Information to consider in supplemental the above Rooftop Mortgages transfer of equity information :
Tax and Legal
There are numerous potential tax and legal implications when transferring equity for your property. You should always seek the advice of a solicitor on the Rooftop Mortgages conveyancing panel and accountant before transferring equity.
Transfer of Equity Conveyancing for Leasehold titles
If your property is leasehold, the lease may require that you obtain the consent of the freeholder. If such conditions are not complied with you may be in violation of your covenants under the lease. This could potentially result in the freeholder taking enforcement action against you.

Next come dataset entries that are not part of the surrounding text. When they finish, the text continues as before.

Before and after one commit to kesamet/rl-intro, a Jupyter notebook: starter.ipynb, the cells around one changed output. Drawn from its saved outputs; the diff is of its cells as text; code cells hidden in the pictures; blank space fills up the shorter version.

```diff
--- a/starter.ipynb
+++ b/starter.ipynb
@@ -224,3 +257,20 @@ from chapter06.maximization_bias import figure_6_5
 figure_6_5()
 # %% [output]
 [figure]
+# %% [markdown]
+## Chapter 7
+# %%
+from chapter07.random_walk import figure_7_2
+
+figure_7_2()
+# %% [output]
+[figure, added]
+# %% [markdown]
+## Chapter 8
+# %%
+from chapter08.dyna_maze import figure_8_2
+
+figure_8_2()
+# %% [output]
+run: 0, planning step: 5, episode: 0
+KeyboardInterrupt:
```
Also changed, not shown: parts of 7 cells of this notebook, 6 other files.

If the transfer of equity is made as a result of an Order of the Court, then Insolvency Indemnity Insurance is not required. In other cases, where a property is being transferred at less than market value between joint owners, an Insolvency Act Indemnity Insurance policy may be required. This is something that that your conveyancing solicitor will check with Rooftop Mortgages This is because, if the outgoing party is made bankrupt in the future, their Trustee in Bankruptcy could argue that they had transferred the property in order to avoid their creditors and apply to the Court to have the transaction set aside. If this happens, it could affect your lender or a future buyer from you as they would lose the property and the lender may not get back
what they have loaned to you. The Insolvency Act Indemnity Insurance policy only protects

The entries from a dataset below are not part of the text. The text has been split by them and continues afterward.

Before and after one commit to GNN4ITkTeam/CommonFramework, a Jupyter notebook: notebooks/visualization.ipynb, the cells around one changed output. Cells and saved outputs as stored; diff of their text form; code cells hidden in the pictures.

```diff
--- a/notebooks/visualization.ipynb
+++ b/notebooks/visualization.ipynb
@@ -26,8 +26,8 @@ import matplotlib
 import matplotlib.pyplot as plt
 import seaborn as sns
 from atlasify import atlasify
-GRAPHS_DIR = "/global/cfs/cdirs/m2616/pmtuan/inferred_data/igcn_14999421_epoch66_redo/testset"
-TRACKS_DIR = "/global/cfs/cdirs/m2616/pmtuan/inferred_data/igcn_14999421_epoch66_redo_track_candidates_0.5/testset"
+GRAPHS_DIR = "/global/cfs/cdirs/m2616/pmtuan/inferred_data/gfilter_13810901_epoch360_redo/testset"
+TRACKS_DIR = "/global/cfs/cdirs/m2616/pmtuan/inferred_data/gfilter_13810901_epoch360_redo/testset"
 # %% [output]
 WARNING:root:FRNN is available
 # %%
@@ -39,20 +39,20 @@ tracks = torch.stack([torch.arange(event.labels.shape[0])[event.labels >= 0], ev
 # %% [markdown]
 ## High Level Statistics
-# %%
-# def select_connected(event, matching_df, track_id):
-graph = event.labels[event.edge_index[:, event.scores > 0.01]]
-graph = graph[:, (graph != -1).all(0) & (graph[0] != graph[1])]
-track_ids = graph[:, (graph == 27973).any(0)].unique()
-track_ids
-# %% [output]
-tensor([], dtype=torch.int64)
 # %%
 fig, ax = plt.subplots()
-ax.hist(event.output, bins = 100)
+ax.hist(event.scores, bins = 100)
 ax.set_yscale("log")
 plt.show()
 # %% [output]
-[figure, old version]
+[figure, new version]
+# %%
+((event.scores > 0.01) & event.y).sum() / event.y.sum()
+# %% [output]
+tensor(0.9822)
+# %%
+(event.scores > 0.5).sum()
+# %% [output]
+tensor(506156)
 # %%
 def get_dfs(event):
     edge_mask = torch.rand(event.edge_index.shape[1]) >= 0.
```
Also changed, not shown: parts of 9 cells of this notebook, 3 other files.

lenders such as Rooftop Mortgages or future buyers from you. If there is no mortgage and the outgoing owner is made bankrupt, there is a risk to you that you could lose your home if the transfer is set aside. The cost of the Insolvency Act Indemnity Insurance policy is dependent on the market value of the property at the conclusion of the transfer of equity transaction.

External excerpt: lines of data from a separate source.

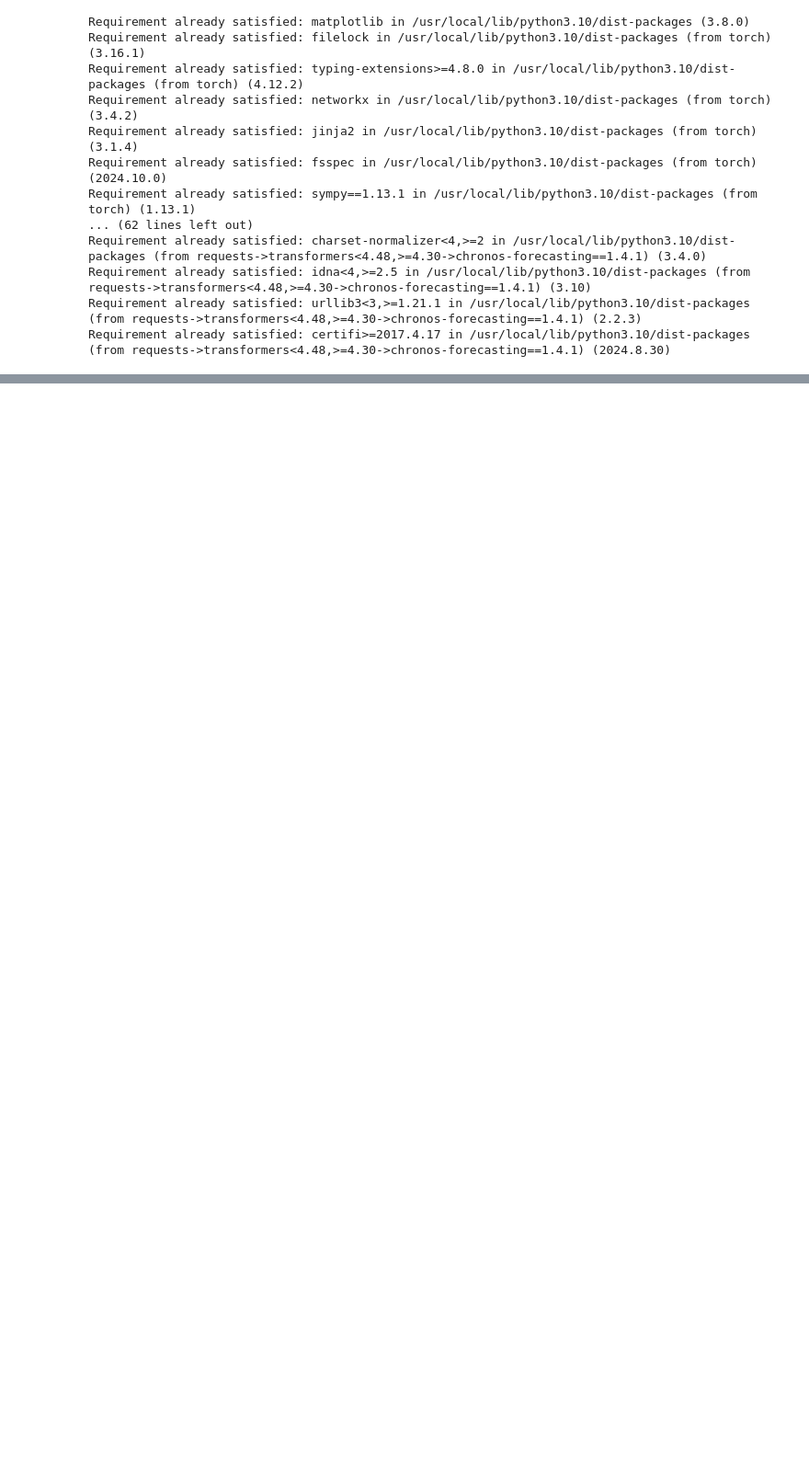
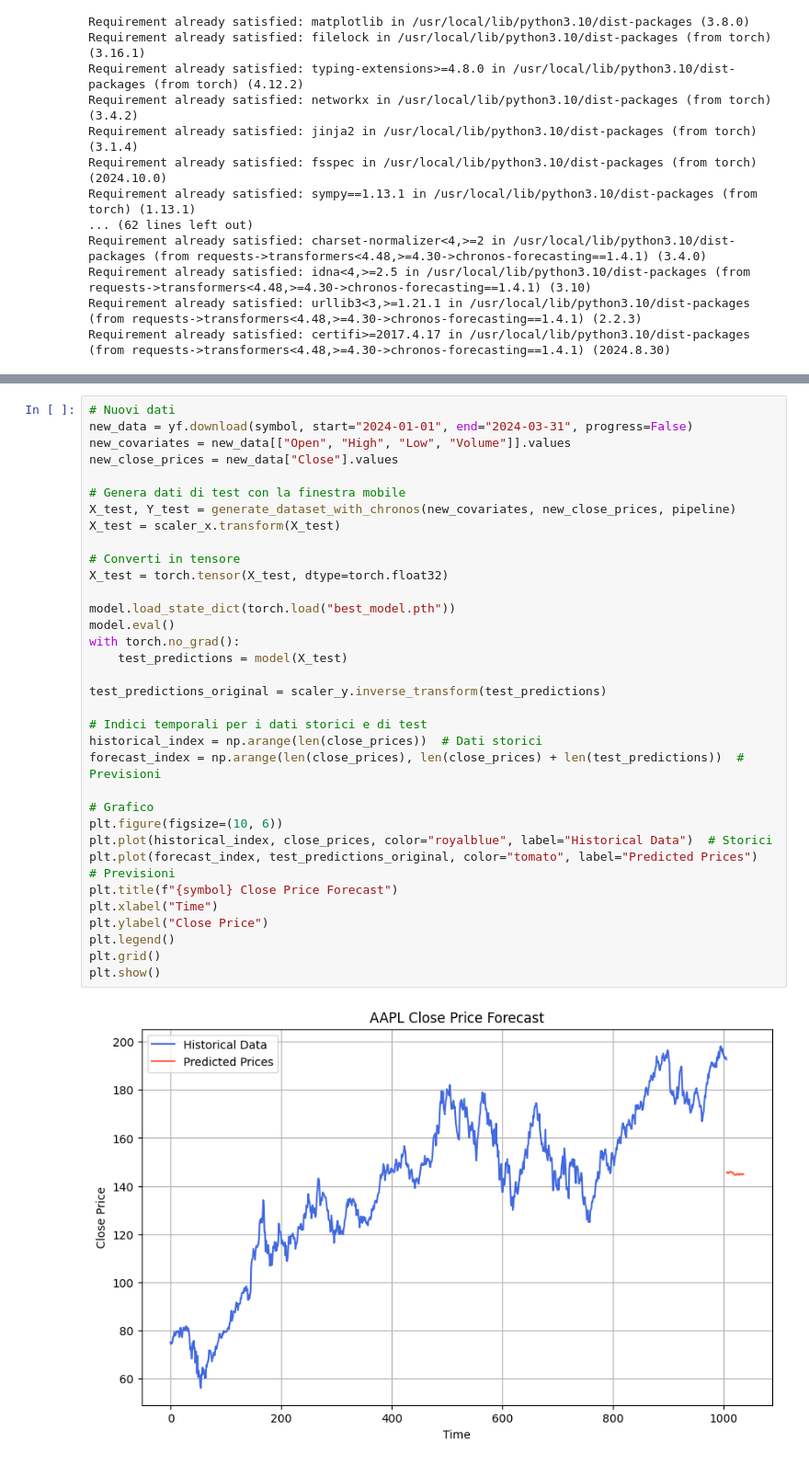
Before and after one commit to JackBstn/Chronos_multivariate, a Jupyter notebook: mv_chronos.ipynb, the cells around one changed output, grey strips where cells are left out. Shown at 92% size. Cells and saved outputs as stored; diff of their text form; blank space fills up the shorter version.

Commit message:
Primi test rete per gestione dati multivariata

```diff
--- a/mv_chronos.ipynb
+++ b/mv_chronos.ipynb
@@ -274,0 +243,36 @@ Dimensione weights: 2204
+# %%
+# Nuovi dati
+new_data = yf.download(symbol, start="2024-01-01", end="2024-03-31", progress=False)
+new_covariates = new_data[["Open", "High", "Low", "Volume"]].values
+new_close_prices = new_data["Close"].values
+
+# Genera dati di test con la finestra mobile
+X_test, Y_test = generate_dataset_with_chronos(new_covariates, new_close_prices, pipeline)
+X_test = scaler_x.transform(X_test)
+
+# Converti in tensore
+X_test = torch.tensor(X_test, dtype=torch.float32)
+
+model.load_state_dict(torch.load("best_model.pth"))
+model.eval()
+with torch.no_grad():
+    test_predictions = model(X_test)
+
+test_predictions_original = scaler_y.inverse_transform(test_predictions)
+
+# Indici temporali per i dati storici e di test
+historical_index = np.arange(len(close_prices))  # Dati storici
+forecast_index = np.arange(len(close_prices), len(close_prices) + len(test_predictions))  # Previsioni
+
+# Grafico
+plt.figure(figsize=(10, 6))
+plt.plot(historical_index, close_prices, color="royalblue", label="Historical Data")  # Storici
+plt.plot(forecast_index, test_predictions_original, color="tomato", label="Predicted Prices")  # Previsioni
+plt.title(f"{symbol} Close Price Forecast")
+plt.xlabel("Time")
+plt.ylabel("Close Price")
+plt.legend()
+plt.grid()
+plt.show()
+# %% [output]
+[figure, added]
```
Also changed, not shown: parts of 6 cells of this notebook.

Your property may be repossessed if you do not keep up repayments on your mortgage with Rooftop Mortgages.
Preparing the Transfer of Equity with a Rooftop Mortgages Mortgage
When it comes to preparing the the Land Registry documents your conveyancer should in the ‘consideration’ panel choose the first option, if consideration is given; otherwise ignore the consideration panel altogether.
If Rooftop Mortgages is joining in the transfer to release someone from liability, put the release in the ‘additional provisions’ panel if someone is entering into a covenant relating to the charge, place it in the ‘additional provisions’ panel stamp duty land tax is not payable when there is no chargeable consideration for the transfer (Schedule 3, paragraph 1 of the Finance Act 2003). In the case of a transfer subject to a charge (even if the transfer is by way of gift) or if a property has been transferred for no value and there is an associated discharge, HMRC would view this as an assumption of an existing debt by the purchaser (Schedule 4, paragraph 8 of the Finance Act 2003) and stamp duty land tax may be payable
if you wish you may state in the ‘additional provisions’ panel that ‘This transfer is made subject to a charge dated… in favour of…’
On form AP1, your conveyancer should describe the transfer as ‘transfer of equity’ to assist Land Registry staff.
Content on this webpage is for general information and only applies to England and Wales. It should not be regarded as advice for members of the public who should contact their lawyer,mortgage broker, insurer and accountant for specific advice relating to transfer of equity. Whilst we endeavour to keep the information up to date and correct we do not make any representation or warranties of any kind about its completeness, accuracy, reliability or suitability. Any reliance you place on the information is strictly at your own risk. Lexsure will not be liable for any direct or indirect loss or damage arising out of or in connection with the use of this information.